Variação genética em Tayassu pecari (Link, 1795) e em Pecari tajacu (Linnaeus, 1758): uma contribuição para a conservação dessas espécies
Vecchia, Ana Carolina Dalla
MetadataMostrar registro completo
The tayassuidae family, order Artiodactyla, occurs exclusevely in the American continet and has three extant species: Tayassu pecari, the White-lipped peccary, Pecari tajacu, the collared peccary, Catagonus wagneri, the chacoan peccary. The existence of a fourth species in the family, Pecari maximus, recently discovered, is being discussed. White-lipped peccaries occur from southern Mexico through northern Argentina, while collared peccaries have a wider distribution: from southern United States through northern Argentina. Both species play key roles in the ecossystem, being part of the trophic chain and acting as seeds predators and dispersers. They are hunted in various levels throughout thier range and suffer with habitat changes provoked by humans.Microssatellites are short repetitive sequences of DNA found all over the genome and present a high degree of polimorphysm, codominance and are selective neutral, therefore being considered a ideal molecular marker for populational studies. The flanking regions of these microssatellites tend to be conserved among related species, wich makes possible the cross amplification.The aim of this work was to describe and charaterize microssatellite loci for Tayassu pecari and to test their aplicability to population studies of Pecari tajacu. A partial enriched genomic library was constructed through the DNA cleavage with restriction enzymes, hybridiztion of the fragments with repetitive biotinilated probes and magnetic recovery of hybrids with streptavidincoated magnetic beads.
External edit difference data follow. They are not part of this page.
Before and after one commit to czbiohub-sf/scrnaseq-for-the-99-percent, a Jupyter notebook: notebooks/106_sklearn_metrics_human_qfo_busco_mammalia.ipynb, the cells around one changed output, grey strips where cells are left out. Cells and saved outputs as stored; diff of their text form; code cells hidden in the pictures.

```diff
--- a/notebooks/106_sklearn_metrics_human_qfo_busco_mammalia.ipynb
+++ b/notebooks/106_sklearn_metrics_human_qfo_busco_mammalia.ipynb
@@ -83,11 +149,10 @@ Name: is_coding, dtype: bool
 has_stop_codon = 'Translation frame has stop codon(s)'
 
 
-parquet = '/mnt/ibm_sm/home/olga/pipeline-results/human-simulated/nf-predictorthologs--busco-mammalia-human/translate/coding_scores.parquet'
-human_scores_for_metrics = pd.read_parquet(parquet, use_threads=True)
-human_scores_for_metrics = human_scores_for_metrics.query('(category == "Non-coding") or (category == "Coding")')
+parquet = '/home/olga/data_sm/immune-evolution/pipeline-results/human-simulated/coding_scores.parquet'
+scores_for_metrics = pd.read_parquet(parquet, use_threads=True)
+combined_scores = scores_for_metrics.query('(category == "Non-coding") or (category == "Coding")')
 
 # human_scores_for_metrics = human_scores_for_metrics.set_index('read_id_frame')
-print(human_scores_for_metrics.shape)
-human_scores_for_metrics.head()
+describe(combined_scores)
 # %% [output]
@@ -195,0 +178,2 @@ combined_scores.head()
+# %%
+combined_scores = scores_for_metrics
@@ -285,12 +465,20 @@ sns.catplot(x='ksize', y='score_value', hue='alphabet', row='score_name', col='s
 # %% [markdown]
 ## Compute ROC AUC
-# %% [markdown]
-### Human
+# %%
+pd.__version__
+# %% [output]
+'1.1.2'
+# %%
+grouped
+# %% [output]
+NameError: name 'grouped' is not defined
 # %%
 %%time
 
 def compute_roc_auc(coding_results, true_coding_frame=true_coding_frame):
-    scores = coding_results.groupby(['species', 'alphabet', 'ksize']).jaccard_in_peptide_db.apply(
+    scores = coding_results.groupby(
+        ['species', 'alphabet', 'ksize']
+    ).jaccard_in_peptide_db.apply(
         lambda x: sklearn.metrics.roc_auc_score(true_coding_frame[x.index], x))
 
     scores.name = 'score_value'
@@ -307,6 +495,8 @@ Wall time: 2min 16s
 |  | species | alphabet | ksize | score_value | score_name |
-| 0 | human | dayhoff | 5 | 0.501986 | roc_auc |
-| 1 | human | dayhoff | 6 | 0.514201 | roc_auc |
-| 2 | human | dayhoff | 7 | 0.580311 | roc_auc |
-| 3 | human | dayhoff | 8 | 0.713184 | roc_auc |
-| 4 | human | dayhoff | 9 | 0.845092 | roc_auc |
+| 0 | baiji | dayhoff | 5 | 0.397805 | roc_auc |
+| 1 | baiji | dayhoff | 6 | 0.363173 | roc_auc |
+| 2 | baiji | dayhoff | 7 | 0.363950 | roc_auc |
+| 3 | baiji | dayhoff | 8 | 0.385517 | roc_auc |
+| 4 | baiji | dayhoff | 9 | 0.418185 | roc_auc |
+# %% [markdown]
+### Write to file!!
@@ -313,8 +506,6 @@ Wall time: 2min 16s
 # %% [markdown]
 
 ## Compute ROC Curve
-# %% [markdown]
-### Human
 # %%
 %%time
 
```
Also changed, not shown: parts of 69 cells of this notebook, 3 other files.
Among 192 recombinant clones that were sequenced, 60 repetitive regions were obtained. Design of primers was possible for 19 of them and they were tested in 30 individuals from a wild population of White-lipped and 23 from a captive population of collared peccaries. 13 loci amplified in the White-lipped peccary population and ten of them polimorphyc. The genetic diversity in this population was considered moderated, two loci deviated from Hardy-Weinberg Equilibrium in response to the presence of an homozygous excess caused by null alleles. The genetic diversity found in the collared peccary population was slightly higher, probably due to the mixed origin of the animals. This difference may also be a result of different patterns or reproduction in the two species: while White-lipped herd seem to function as a relatevely closed reproductive units, the social flexibility of collared peccaries that occurs in the wild may favour the genetic diversity in the species, so when a captive population is established, its genetic diversity, as a reflex of the total genetic diversity, is also higher. There were more related individuals in the White-lipped population than were found for the collared population, which might be a consequence of the reproductive patterns of the two species. The genetic markers described here can be used in for popualtion studies in both species, and may base future managment and conservation programs for the maintaince of the peccaries.